“In order to enter [a] space, you’ll now have to swipe your key card in order to gain access… to help us keep track of students and ensure that our contact tracing is performing at the highest level,” said Jackson.
The current policy proposal is based on a previous university policy in which students had to swipe their IDs and complete the daily COVID-19 screening prior to entering the Henry Madden Library during the summer.
Jiménez-Sandoval acknowledged that members of the public or subcontractors who wish to use these facilities must be vaccinated for COVID-19 and show proof of that as well.
“If it’s a subcontractor or if it’s someone doing business with the university, they do have to get vaccinated and they do have to show proof as well within that,” said Jiménez-Sandoval.
He noted that the policy change could help ensure students complete their daily or weekly COVID-19 testing. Should they not, students could expect to lose access to places such as the student recreation center or the library.
“So, if a person has an exception and they’re not testing, they will not be able to access that particular building,” Jiménez-Sandoval said.
Currently, there is no date for implementation of the COVID-19 ID swipe policy. Jackson hopes to expand this policy to every building on campus that has keycard swiping capabilities.
Several students raised concerns about the policy since they have not received their student IDs as this would inhibit them from being able to access buildings on campus should the policy take effect.
Jiménez-Sandoval and Jackson said they were unaware of the issue and would investigate it in due time.
“I was not [aware] but we will certainly… look into this now that this has been brought to our attention,” Jiménez-Sandoval said.
Jackson reminded students that the final day to submit paperwork for self-certification of the COVID-19 vaccine was Sept. 30.

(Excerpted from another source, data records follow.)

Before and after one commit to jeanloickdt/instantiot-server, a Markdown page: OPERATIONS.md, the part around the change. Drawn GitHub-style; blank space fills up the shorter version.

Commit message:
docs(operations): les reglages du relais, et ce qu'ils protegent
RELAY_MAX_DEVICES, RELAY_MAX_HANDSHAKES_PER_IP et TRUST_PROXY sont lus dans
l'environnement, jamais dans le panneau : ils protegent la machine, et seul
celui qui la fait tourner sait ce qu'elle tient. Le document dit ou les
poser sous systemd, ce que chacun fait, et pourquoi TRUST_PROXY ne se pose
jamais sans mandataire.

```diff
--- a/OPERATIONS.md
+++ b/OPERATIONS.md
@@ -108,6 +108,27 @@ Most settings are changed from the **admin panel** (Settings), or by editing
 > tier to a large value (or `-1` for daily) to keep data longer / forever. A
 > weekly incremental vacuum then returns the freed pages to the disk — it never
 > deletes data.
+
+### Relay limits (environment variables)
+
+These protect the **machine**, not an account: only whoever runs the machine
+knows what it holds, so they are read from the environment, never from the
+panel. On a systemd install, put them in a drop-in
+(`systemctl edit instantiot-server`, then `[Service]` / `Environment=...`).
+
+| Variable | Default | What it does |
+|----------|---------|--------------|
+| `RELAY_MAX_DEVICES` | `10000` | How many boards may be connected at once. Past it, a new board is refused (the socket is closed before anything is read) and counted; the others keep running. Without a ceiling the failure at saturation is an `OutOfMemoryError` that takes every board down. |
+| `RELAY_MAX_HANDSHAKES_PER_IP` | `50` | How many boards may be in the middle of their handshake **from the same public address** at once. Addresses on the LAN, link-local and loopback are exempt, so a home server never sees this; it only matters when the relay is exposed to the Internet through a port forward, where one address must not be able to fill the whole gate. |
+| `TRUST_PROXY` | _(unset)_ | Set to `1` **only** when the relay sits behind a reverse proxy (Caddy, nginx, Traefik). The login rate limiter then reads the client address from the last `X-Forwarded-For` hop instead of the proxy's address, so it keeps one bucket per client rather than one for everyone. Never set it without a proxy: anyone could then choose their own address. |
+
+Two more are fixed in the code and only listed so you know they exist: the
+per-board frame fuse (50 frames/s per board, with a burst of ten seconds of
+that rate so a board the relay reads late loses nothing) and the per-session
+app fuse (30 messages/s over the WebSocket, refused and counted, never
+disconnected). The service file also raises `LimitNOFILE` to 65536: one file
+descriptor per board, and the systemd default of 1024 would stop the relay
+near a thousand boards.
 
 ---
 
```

She also confirmed that students will not be dropped from their classes should they not submit their vaccination record in time. However, students could expect a hold on their student portals for the upcoming semester.
“If they’re unable to certify, there is conversation about [a] hold on students on their portal for next semester… Making it a little bit harder for them to register for classes until they are able to certify, but students will not be dropped from the class,” Jackson said.
After The Collegian reported the discrepancy of vaccination rates between students and university employees – 86% of students were vaccinated while only 68% of employees were – Jackson addressed this at the forum.
She acknowledged that the primary reason behind the lower vaccination rates among Fresno State employees revolves around negotiations between the university and the employee unions on campus.
“I think that a major discrepancy in the numbers really lies in the fact that we did not get to a point of having the union approve the vaccine mandate until just a few weeks ago,” Jackson said.
Jackson said negotiations involved much back-and-forth between union representatives, university officials and the chancellor’s office attempting to come to a middle ground.
These negotiations led to the later start in Fresno State employee self-certification compared with students who began COVID-19 self-certification one month prior to Fresno State employees, excluding auxiliaries.
According to Jackson, employees have until Oct. 27 to submit proof that they have received both doses of the vaccine.